*** Entries provided

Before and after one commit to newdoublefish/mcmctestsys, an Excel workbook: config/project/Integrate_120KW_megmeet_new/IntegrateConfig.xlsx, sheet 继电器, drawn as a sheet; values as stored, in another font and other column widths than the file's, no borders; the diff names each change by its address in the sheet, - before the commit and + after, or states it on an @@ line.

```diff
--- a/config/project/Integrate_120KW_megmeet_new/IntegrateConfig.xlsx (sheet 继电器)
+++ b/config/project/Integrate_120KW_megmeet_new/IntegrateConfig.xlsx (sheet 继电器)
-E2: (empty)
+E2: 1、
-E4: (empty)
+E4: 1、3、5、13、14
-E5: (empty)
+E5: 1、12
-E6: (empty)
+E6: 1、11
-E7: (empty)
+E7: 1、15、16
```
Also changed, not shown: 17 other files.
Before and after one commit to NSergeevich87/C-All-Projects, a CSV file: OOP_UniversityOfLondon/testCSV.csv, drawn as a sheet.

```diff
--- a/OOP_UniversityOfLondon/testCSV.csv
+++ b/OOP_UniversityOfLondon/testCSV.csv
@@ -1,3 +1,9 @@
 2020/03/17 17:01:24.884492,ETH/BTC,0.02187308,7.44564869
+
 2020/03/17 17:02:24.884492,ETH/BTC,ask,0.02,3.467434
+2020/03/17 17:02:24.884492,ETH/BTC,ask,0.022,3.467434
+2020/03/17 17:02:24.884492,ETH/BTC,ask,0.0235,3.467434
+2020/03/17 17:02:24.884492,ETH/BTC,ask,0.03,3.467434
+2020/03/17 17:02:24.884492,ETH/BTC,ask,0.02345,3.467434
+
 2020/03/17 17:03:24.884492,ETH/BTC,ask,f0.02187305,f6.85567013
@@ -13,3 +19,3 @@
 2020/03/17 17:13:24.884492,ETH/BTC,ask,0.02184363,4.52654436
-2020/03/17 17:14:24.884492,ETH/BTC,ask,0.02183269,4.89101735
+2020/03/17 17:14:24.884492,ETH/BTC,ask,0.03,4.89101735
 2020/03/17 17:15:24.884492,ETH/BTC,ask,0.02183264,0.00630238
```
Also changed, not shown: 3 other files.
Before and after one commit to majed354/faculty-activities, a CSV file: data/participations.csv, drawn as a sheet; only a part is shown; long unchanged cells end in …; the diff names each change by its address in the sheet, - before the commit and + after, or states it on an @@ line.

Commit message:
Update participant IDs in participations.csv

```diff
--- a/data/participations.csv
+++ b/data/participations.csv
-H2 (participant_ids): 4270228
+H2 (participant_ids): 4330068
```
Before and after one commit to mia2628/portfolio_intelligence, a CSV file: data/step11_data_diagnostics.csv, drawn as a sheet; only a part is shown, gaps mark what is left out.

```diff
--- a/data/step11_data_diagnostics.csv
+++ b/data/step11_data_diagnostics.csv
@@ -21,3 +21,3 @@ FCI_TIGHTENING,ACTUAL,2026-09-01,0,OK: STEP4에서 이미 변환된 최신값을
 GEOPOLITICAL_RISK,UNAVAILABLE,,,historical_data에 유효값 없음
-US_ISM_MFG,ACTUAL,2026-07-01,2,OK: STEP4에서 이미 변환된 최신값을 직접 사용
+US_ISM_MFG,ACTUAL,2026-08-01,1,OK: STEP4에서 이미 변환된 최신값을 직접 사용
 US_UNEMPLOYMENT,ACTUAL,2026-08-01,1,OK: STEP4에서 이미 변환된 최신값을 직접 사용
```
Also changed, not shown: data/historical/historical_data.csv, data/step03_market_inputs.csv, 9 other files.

******

Wherever the string "empty" occurs in the entries, copy that whole line.

● **Exercise result**:
-E2: (empty)
-E4: (empty)
-E5: (empty)
-E6: (empty)
-E7: (empty)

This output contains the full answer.